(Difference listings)
=== Begin Enclosure ===

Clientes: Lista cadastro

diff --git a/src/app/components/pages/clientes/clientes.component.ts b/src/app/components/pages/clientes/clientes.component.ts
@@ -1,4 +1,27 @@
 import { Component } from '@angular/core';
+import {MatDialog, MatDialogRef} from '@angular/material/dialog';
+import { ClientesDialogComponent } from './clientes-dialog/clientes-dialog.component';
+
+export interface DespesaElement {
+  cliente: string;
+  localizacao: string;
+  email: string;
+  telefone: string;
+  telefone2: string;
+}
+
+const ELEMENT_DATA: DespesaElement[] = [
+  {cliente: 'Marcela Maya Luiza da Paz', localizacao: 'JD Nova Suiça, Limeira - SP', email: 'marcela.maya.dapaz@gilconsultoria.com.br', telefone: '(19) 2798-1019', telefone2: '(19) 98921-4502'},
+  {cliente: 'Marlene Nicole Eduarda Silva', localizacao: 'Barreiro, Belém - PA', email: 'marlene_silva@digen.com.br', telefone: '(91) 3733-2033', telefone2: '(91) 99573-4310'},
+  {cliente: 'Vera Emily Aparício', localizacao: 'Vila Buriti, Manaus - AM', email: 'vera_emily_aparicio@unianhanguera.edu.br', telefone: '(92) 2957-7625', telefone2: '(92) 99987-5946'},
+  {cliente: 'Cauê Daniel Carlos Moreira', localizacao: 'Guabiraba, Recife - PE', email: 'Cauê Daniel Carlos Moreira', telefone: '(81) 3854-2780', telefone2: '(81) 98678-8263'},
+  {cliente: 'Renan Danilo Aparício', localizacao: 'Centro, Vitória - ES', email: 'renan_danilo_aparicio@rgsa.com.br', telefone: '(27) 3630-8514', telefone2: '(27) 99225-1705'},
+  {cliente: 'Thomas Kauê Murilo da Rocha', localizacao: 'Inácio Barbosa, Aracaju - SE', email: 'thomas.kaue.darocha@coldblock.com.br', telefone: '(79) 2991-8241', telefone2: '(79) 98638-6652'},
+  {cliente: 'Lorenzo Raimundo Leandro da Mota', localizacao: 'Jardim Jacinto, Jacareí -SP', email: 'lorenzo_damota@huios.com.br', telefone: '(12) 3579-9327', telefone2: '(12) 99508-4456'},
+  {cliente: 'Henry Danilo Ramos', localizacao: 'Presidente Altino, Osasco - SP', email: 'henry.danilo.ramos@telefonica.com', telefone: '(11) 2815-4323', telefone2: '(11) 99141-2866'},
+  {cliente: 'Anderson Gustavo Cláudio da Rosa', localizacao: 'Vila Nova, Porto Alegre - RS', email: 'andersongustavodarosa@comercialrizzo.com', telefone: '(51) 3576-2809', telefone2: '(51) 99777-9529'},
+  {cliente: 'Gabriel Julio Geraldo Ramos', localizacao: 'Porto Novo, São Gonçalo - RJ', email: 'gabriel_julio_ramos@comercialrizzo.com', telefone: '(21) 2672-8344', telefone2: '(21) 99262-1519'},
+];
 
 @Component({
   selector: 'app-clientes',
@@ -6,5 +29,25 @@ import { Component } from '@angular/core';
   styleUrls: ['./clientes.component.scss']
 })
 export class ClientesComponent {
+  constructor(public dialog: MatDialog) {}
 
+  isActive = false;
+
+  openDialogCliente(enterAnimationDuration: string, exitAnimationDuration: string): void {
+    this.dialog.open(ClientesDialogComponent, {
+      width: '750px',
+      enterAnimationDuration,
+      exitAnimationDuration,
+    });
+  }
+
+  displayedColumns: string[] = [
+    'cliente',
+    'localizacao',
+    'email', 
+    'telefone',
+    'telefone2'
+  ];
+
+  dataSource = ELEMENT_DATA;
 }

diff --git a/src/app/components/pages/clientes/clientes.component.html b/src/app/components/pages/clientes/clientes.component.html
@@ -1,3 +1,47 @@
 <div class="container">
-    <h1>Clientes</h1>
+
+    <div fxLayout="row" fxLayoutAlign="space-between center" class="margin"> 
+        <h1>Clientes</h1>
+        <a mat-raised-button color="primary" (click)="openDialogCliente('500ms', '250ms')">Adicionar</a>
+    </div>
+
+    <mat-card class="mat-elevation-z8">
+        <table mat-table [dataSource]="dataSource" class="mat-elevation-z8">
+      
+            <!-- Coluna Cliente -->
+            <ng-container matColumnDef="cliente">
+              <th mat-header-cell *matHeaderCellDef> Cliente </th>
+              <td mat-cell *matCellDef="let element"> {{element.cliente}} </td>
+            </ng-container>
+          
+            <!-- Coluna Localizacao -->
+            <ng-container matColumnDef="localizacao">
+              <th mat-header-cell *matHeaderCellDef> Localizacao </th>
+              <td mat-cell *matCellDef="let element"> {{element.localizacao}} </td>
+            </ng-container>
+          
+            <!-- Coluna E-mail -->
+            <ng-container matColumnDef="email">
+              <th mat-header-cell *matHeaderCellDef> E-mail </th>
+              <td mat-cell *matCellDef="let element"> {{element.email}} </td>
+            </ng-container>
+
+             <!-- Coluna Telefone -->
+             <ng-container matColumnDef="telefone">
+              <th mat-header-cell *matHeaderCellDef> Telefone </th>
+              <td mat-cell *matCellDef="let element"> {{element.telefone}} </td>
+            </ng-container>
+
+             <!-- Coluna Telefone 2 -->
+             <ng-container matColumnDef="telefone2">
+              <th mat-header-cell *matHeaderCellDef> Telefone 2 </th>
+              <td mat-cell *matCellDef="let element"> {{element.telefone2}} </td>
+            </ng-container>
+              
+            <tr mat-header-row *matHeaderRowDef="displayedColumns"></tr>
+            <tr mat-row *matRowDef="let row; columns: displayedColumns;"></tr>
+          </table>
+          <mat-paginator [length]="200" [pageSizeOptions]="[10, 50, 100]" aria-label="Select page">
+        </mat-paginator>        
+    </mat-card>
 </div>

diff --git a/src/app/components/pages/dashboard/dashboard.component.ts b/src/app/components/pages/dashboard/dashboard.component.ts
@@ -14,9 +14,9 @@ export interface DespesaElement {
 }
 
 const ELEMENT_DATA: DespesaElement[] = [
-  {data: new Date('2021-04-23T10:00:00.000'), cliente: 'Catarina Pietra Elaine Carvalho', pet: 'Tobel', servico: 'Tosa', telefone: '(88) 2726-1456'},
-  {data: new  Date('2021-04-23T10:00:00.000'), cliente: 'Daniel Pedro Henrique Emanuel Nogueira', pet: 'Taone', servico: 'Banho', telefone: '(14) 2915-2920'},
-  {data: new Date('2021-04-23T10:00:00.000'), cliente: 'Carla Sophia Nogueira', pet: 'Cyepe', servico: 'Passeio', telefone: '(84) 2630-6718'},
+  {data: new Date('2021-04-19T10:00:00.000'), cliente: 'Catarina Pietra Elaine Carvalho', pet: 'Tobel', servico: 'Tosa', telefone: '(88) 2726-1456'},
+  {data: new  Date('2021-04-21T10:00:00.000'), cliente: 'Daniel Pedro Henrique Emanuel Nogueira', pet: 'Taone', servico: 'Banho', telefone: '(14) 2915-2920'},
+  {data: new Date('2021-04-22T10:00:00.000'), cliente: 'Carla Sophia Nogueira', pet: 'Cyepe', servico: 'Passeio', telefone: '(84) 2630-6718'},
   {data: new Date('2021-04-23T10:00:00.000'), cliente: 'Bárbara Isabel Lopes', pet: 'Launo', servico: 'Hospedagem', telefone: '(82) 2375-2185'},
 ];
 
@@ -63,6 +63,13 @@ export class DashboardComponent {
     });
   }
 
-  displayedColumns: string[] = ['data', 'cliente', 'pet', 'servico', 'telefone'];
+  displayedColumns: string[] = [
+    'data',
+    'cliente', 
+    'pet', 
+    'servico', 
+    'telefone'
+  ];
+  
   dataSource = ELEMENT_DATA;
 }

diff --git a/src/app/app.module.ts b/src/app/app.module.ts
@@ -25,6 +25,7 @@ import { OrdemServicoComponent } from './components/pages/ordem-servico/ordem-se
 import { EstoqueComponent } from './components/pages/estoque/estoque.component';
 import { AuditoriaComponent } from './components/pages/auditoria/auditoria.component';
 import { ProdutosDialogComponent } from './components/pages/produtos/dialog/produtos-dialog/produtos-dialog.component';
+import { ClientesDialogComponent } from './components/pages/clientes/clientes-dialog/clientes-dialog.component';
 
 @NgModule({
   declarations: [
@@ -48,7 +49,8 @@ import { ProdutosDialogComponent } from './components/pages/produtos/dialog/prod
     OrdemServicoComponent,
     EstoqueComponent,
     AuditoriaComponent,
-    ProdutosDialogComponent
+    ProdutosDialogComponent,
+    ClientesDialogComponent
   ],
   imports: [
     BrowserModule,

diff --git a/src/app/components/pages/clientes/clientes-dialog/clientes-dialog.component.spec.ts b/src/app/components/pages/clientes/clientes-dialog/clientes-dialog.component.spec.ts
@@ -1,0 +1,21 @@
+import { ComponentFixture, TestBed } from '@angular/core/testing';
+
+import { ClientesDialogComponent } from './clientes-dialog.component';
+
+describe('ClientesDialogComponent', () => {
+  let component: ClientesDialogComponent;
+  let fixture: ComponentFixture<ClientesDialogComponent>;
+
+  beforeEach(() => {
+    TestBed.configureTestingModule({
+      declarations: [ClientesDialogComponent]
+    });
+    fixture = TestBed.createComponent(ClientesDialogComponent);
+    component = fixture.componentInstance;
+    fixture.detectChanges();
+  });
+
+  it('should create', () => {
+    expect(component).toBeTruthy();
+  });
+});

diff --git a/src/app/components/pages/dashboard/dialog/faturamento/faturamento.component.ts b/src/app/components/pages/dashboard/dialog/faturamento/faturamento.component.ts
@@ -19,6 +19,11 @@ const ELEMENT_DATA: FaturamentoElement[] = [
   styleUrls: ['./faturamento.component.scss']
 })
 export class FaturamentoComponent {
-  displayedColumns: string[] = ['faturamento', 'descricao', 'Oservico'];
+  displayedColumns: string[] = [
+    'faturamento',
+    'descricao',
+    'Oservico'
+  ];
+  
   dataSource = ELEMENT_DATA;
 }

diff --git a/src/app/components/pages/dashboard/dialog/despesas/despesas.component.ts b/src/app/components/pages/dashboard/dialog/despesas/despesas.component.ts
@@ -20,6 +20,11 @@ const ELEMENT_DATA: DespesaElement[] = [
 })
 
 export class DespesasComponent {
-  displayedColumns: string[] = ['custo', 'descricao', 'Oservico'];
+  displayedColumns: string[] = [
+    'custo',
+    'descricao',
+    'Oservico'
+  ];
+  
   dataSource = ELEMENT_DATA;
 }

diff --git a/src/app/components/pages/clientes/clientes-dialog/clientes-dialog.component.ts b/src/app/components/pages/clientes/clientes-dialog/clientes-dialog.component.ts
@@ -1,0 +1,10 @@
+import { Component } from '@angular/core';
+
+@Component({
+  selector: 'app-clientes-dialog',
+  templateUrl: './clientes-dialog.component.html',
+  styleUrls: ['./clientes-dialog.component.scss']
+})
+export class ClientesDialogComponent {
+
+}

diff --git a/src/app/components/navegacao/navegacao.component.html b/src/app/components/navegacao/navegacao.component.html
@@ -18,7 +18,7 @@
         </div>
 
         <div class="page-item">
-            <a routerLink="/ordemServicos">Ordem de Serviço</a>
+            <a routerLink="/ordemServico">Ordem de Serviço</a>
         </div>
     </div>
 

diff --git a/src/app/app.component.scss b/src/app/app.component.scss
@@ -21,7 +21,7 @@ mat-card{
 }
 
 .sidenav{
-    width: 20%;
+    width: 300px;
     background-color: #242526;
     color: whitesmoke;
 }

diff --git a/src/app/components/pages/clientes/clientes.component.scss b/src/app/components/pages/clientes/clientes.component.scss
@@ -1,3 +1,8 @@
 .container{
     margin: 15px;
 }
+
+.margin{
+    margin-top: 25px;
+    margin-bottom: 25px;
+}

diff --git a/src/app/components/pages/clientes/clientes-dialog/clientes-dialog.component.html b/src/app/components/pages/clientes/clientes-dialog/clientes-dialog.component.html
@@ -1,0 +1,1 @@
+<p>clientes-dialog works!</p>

=== End Enclosure ===

Exercise requirements:
Note down each line above where the word "export" occurs.

Response:
+export interface DespesaElement {
 export class ClientesComponent {
@@ -14,9 +14,9 @@ export interface DespesaElement {
@@ -63,6 +63,13 @@ export class DashboardComponent {
 export class FaturamentoComponent {
 export class DespesasComponent {
+export class ClientesDialogComponent {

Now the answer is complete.